What is the number of lines in the listing that contain "context"? Give that number only.

+--

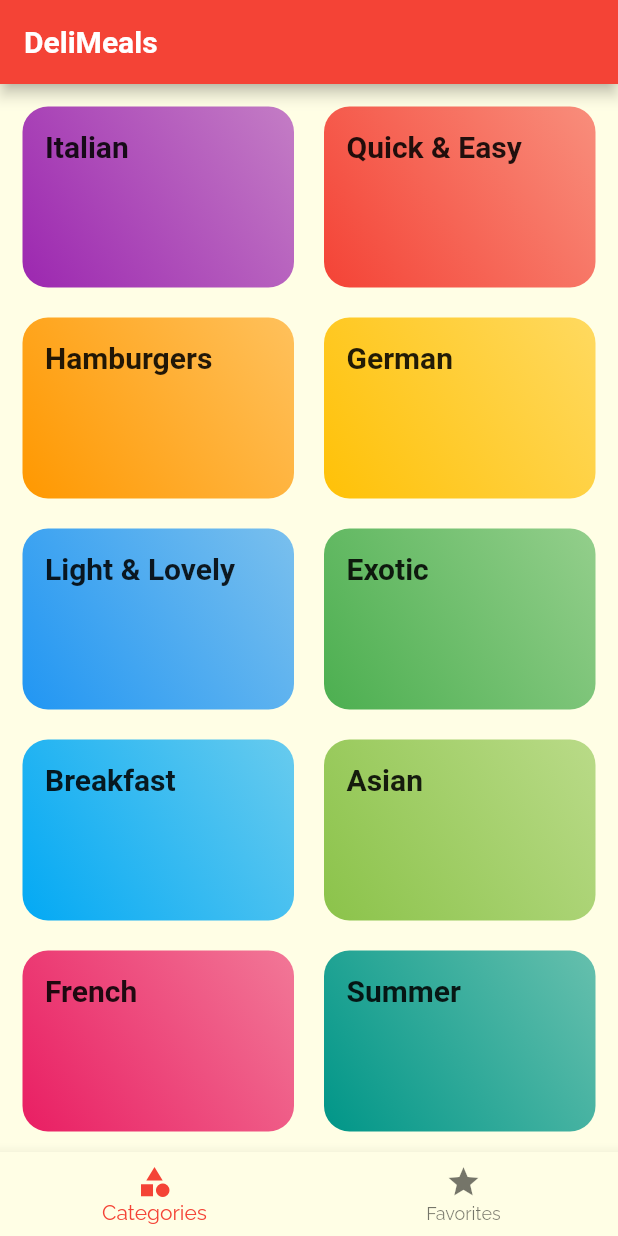
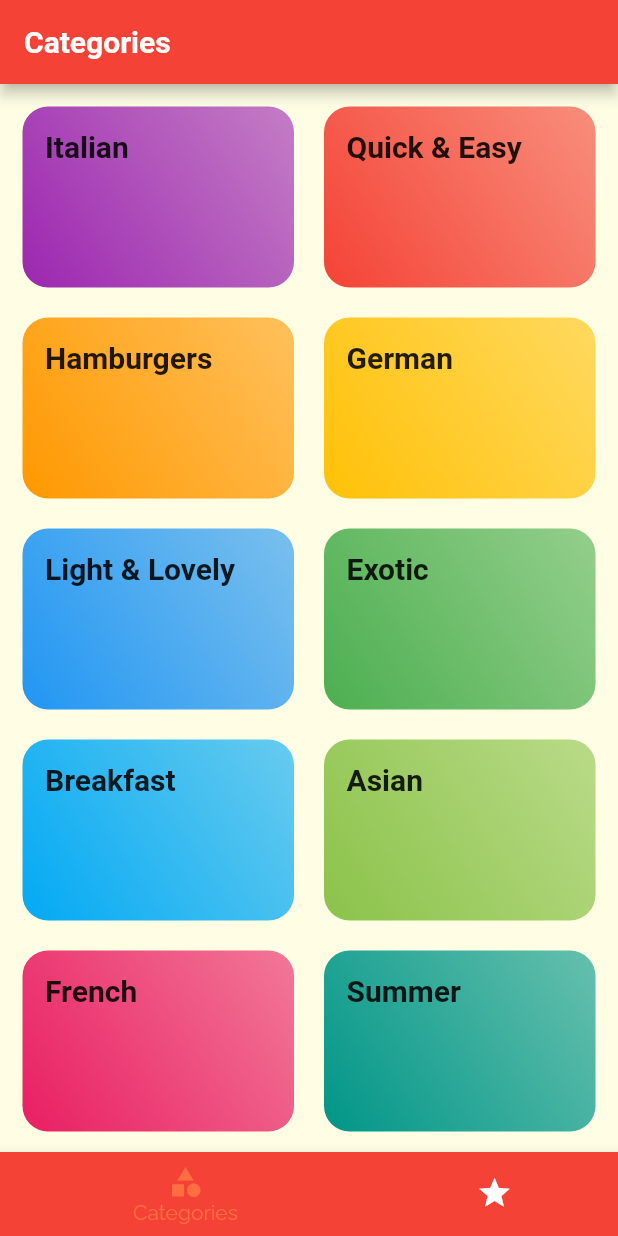
Before and after one commit to Khan-06/meals_app, a Flutter app: the screen it shows after launch, on a phone screen of 412 x 824 dp. Run offline on Flutter 3.47's test engine with Material 2 defaults, Android fonts, the phone set to English and light mode, and no system bars; Roboto replaces fonts that are missing (RobotoCondensed).

Commit message:
Adding bottom tapBar and adding transition!

```diff
--- a/lib/screens/tabs_screen_2.dart
+++ b/lib/screens/tabs_screen_2.dart
@@ -11,30 +11,43 @@ class TabsScreen extends StatefulWidget {
 }
 
 class _TabsScreenState extends State<TabsScreen> {
-  List<Widget> _pages = [
-    CategoriesScreen(),
-    FavoritesScreen()
+  final List<Map<String, dynamic>> _pages = [
+    {'page': const CategoriesScreen(), 'title': 'Categories'},
+    {'page': const FavoritesScreen(), 'title': 'Favorites'}
   ];
 
   int _selectedPageIndex = 0;
-  void _selectPage (int index){
+  void _selectPage(int index) {
     setState(() {
       _selectedPageIndex = index;
     });
   }
+
   @override
   Widget build(BuildContext context) {
     return Scaffold(
       appBar: AppBar(
-        title: const Text('DeliMeals'),
+        title: Text(_pages[_selectedPageIndex]['title']),
       ),
-      body: _pages[_selectedPageIndex],
+      body: _pages[_selectedPageIndex]['page'],
       bottomNavigationBar: BottomNavigationBar(
+        backgroundColor: Theme.of(context).colorScheme.primary,
+        unselectedItemColor: Colors.white,
+        selectedItemColor: Theme.of(context).colorScheme.secondary,
+        currentIndex: _selectedPageIndex,
+        type: BottomNavigationBarType.shifting,
         onTap: _selectPage,
-        items: const [
-        BottomNavigationBarItem(icon: Icon(Icons.category), label: 'Categories'),
-        BottomNavigationBarItem(icon: Icon(Icons.star), label: 'Favorites')
-      ],),
+        items: [
+          BottomNavigationBarItem(
+              icon: const Icon(Icons.category),
+              label: 'Categories',
+              backgroundColor: Theme.of(context).colorScheme.primary),
+          BottomNavigationBarItem(
+              icon: const Icon(Icons.star),
+              label: 'Favorites',
+              backgroundColor: Theme.of(context).colorScheme.primary)
+        ],
+      ),
     );
   }
 }
```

+--

* TASK ANSWER *
5